Remember that new object, COW, named for a strange supernova? We’ve seen four more of these Fast Blue Optical Transits, and new research may even have figured out just how and why they occur. Plus, Crew-4 launches, a bunch of planetary science news, micronovae, and this week in rocket history, we look back at the San Marco program.
In a joint discovery announced by the Subaru and Hubble telescopes, researchers have captured images of a gas giant protoplanet whose distant formation supports the disk instability theory.
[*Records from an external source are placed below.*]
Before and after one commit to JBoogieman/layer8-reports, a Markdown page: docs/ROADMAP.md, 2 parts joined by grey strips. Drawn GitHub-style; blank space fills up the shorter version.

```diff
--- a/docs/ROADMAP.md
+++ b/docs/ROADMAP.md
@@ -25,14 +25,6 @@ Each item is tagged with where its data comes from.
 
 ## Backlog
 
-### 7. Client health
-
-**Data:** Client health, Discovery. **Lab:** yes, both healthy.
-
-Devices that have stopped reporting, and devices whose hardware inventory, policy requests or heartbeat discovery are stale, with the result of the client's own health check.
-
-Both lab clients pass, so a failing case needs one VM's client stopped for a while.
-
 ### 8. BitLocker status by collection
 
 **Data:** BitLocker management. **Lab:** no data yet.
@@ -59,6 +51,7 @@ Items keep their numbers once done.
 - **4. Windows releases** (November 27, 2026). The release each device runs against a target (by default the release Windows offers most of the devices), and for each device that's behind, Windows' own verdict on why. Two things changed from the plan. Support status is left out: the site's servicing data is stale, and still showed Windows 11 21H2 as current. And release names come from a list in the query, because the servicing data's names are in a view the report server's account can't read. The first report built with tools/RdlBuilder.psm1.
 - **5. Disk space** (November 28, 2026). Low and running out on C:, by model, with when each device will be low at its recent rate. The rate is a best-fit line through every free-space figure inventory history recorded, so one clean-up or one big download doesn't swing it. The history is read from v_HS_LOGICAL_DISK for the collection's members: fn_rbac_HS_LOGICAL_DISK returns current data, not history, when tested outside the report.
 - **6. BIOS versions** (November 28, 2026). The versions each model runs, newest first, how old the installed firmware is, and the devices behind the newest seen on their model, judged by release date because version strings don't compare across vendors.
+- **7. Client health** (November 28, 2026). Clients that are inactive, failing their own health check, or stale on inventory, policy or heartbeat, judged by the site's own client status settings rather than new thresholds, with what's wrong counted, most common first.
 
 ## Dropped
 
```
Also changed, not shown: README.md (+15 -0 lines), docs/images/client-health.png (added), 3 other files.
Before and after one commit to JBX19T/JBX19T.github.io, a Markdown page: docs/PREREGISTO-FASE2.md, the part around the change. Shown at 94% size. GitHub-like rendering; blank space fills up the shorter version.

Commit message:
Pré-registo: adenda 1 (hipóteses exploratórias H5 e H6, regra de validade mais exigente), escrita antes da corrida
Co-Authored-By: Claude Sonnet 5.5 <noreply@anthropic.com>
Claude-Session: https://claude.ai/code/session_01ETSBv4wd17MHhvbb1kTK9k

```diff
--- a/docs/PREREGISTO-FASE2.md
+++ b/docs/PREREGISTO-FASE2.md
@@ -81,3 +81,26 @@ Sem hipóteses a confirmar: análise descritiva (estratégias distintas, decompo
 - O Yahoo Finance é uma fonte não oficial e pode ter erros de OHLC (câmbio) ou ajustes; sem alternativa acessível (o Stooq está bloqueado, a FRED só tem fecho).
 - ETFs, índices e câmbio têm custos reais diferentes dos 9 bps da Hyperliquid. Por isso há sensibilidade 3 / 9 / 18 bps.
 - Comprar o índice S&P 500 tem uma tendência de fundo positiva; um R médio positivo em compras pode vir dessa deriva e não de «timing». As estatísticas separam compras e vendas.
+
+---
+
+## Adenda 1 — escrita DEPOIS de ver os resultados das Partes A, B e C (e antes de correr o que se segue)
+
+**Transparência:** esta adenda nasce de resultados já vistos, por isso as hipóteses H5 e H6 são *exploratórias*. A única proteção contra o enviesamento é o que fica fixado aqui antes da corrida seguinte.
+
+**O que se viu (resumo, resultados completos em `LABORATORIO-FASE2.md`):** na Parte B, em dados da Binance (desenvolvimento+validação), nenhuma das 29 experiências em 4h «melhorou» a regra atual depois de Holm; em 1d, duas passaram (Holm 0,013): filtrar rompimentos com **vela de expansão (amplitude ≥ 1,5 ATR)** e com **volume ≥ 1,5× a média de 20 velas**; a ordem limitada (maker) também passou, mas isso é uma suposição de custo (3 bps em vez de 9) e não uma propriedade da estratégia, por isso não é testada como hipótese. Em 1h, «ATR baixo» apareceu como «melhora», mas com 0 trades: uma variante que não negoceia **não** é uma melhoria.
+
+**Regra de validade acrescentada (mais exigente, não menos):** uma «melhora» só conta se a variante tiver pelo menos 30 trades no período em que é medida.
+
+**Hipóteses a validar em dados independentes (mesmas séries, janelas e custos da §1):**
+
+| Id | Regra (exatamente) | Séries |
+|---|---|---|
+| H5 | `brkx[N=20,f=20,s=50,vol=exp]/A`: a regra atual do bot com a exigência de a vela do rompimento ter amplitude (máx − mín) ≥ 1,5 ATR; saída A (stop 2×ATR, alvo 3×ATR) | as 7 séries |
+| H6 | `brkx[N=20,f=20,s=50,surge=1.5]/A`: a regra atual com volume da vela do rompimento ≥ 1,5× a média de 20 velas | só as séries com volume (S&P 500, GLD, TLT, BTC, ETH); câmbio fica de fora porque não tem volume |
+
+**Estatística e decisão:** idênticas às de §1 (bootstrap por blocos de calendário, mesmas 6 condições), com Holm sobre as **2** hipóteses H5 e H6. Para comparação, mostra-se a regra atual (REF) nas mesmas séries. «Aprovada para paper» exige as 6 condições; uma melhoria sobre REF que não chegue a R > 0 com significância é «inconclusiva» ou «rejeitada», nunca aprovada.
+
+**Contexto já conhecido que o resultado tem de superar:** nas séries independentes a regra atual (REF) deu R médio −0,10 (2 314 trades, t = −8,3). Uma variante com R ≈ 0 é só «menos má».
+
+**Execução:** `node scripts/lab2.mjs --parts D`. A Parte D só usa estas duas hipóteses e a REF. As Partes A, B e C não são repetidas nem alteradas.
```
Plus, galaxies, more galaxies, a couple of rocket launches, and updates on JWST and SLS.
Stellar formation and evolution data collected from ESA’s Gaia telescope has allowed scientists to create a timeline of the evolution of our own galaxy, the Milky Way. Plus, an ancient ice age, sound on Mars, a new exoplanet, and What’s Up.
Computer models of the effects of an eruption event similar to the Columbia River Flood Basalt show that, despite massive injections of sulfur dioxide into the atmosphere, Earth’s climate rebounded much more quickly than expected. Plus, ORCs, lunar swirls, exoplanets, and diamonds.
Using updated stellar measurements based on new data from the Gaia mission, three (and possibly four) Kepler exoplanets are actually small stars, but it’s unlikely new calculations will reveal many more such issues. Plus, Ingenuity, astronauts, permafrost, and This Week in Rocket History, we look back at STS-3 and the first use of the Canadarm.
To bring some joy into a fraught world, we have rounded up a few of the latest image releases of star mergers and galaxies to brighten your day. Plus, we’ll look at a few strange exoplanetary systems and their amazing science, talk about the latest GOES satellite to launch, and this week in rocket history is all about Envisat.